On a 10-min break halfway through Sundance’s 4-hour Michael Jackson child sex abuse documentary. Whatever you thought you knew or were aware of, the content of this is more disturbing than you could imagine. And again, we’re only halfway through.— Kevin Fallon (@kpfallon) January 25, 2019
"Feel sick to my stomach after watching Part 1 of #LeavingNeverland doc," Us Weekly's Mara Reinstein wrote. "Michael Jackson witnesses/sex abuse victims coming off very credible. It’s so sexually explicit that counselors are in the lobby."
Critic Scott Mantz also described the film as having, "Shocking, vivid, detailed, disturbing, lengthy accounts of *alleged* sexual abuse by pop superstar #MichaelJackson on underage minors — 2 of them now grown up & interviewed extensively. Similar seductive patterns w/ both families. #Sundance."
LEAVING NEVERLAND (PART 1): Shocking, vivid, detailed, disturbing, lengthly accounts of *alleged* sexual abuse by pop superstar #MichaelJackson on underage minors — 2 of them now grown up & interviewed extensively. Similar seductive patterns w/ both families. #Sundance pic.twitter.com/vakXMTjbTR— Scott Mantz (@MovieMantz) January 25, 2019
Director Dan Reed previously said in a statement, per HBO, that he believes, "anyone who watches this film will see and feel the emotional toll on the men and their families and will appreciate the strength it takes to confront long-held secrets."
Jackson's estate issued a long statement dismissing the accusations in the documentary and attacking the characters of the two accusers as well as the film's director, per the Los Angeles Times.
In its entirety, the statement reads:
"Leaving Neverland isn’t a documentary, it is the kind of tabloid character assassination Michael Jackson endured in life, and now in death. The film takes uncorroborated allegations that supposedly happened 20 years ago and treats them as fact. These claims were the basis of lawsuits filed by these two admitted liars which were ultimately dismissed by a judge. The two accusers testified under oath that these events never occurred. They have provided no independent evidence and absolutely no proof in support of their accusations, which means the entire film hinges solely on the word of two perjurers.
Tellingly, the director admitted at the Sundance Film Festival that he limited his interviews only to these accusers and their families. In doing so, he intentionally avoided interviewing numerous people over the years who spent significant time with Michael Jackson and have unambiguously stated that he treated children with respect and did nothing hurtful to them. By choosing not to include any of these independent voices who might challenge the narrative that he was determined to sell, the director neglected fact checking so he could craft a narrative so blatantly one-sided that viewers never get anything close to a balanced portrait.

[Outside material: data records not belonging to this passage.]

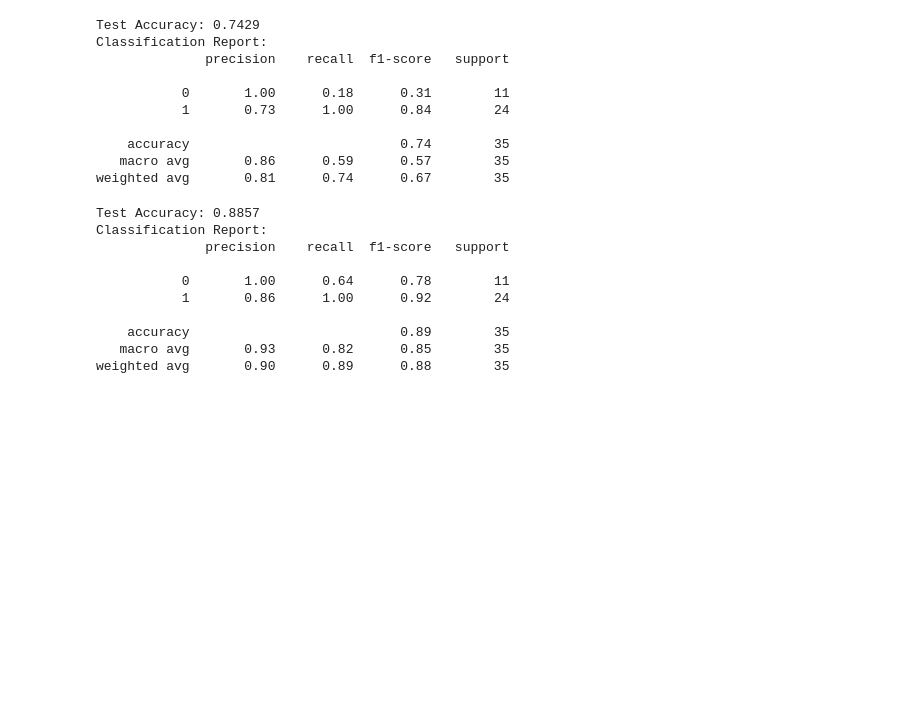
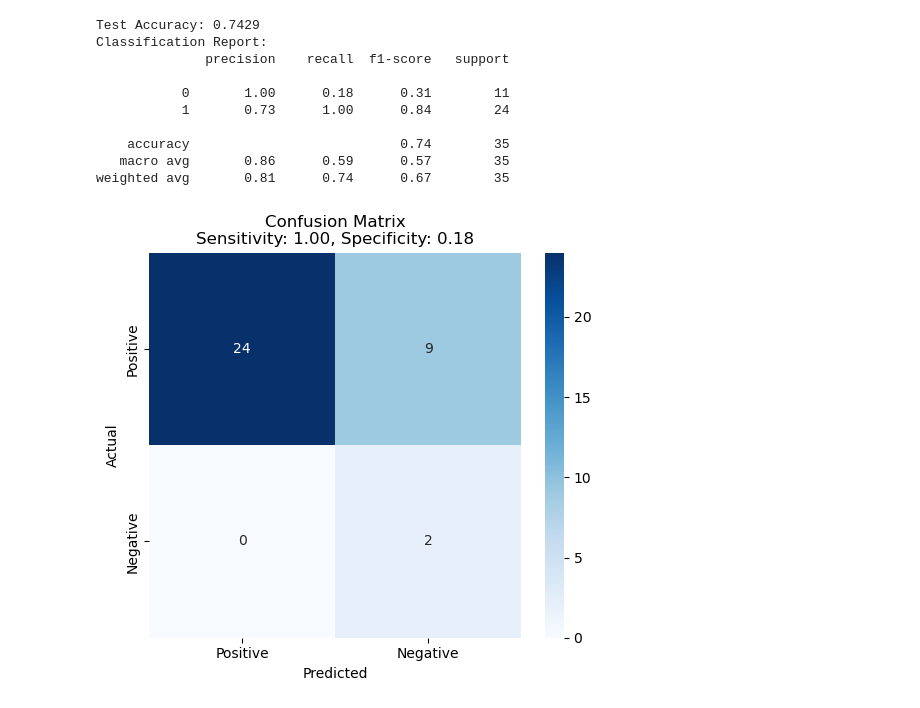
Before and after one commit to yagmuryavuzozdemir/erdos_bootcamp_fall24, a Jupyter notebook: ptsd.ipynb, the cells around one changed output. Saved outputs shown, nothing was run; the diff lists cells and outputs as text; code cells hidden in the pictures; blank space fills up the shorter version.

Commit message:
last changes are done
project report is added after a few edits in the project

```diff
--- a/ptsd.ipynb
+++ b/ptsd.ipynb
@@ -334,26 +348,30 @@ Classification Report:
     accuracy                           0.74        35
    macro avg       0.86      0.59      0.57        35
 weighted avg       0.81      0.74      0.67        35
-# %%
-y_pred_test = best_lasso_model.predict(X_test)
-
-# Evaluate the predictions
-if y_test is not None:
-    test_accuracy = accuracy_score(y_test, y_pred_test)
-    print(f"Test Accuracy: {test_accuracy:.4f}")
-    print("Classification Report:")
-    print(classification_report(y_test, y_pred_test))
-else:
-    print("Predictions:")
-    print(y_pred_test)
-# %% [output]
-Test Accuracy: 0.8857
-Classification Report:
-              precision    recall  f1-score   support
-
-           0       1.00      0.64      0.78        11
-           1       0.86      1.00      0.92        24
-
-    accuracy                           0.89        35
-   macro avg       0.93      0.82      0.85        35
-weighted avg       0.90      0.89      0.88        35
+# %%
+# Ground truth and predictions (y_test and y_pred_test assumed to be defined)
+conf_matrix = confusion_matrix(y_test, y_pred_test)
+
+# Extract values from confusion matrix
+TN, FP, FN, TP = conf_matrix.ravel()
+
+# Calculate sensitivity and specificity
+sensitivity = TP / (TP + FN)  # Recall or True Positive Rate
+specificity = TN / (TN + FP)  # True Negative Rate
+
+# Create a confusion matrix as a DataFrame for labeling
+conf_matrix_df = np.array([[TP, FP], [FN, TN]])
+
+# Create a heatmap for the confusion matrix
+plt.figure(figsize=(6, 5))
+sns.heatmap(conf_matrix_df, annot=True, fmt='d', cmap="Blues", xticklabels=['Positive', 'Negative'], yticklabels=['Positive', 'Negative'])
+
+# Add labels and title
+plt.xlabel('Predicted')
+plt.ylabel('Actual')
+plt.title(f"Confusion Matrix\nSensitivity: {sensitivity:.2f}, Specificity: {specificity:.2f}")
+
+# Display the plot
+plt.show()
+# %% [output]
+[figure, added]
```
Also changed, not shown: parts of 3 cells of this notebook, 4 other files.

For 20 years Wade Robson denied in court and in numerous interviews, including after Michael passed, that he was a victim and stated he was grateful for everything Michael had done for him. His family benefited from Michael’s kindness, generosity and career support up until Michael’s death. Conveniently left out of “Leaving Neverland” was the fact that when Robson was denied a role in a Michael Jackson themed Cirque du Soleil production, his assault allegations suddenly emerged.
We are extremely sympathetic to any legitimate victim of child abuse. This film, however, does those victims a disservice. Because despite all the disingenuous denials made that this is not about money, it has always been about money – millions of dollars -- dating back to 2013 when both Wade Robson and James Safechuck, who share the same law firm, launched their unsuccessful claims against Michael’s Estate. Now that Michael is no longer here to defend himself, Robson, Safechuck and their lawyers continue their efforts to achieve notoriety and a payday by smearing him with the same allegations a jury found him innocent of when he was alive.
– The Estate of Michael Jackson"
Leaving Neverland is slated to air on HBO and the UK's Channel 4 in the spring.
This story was originally published on January 25, 2019, additional reporting was added.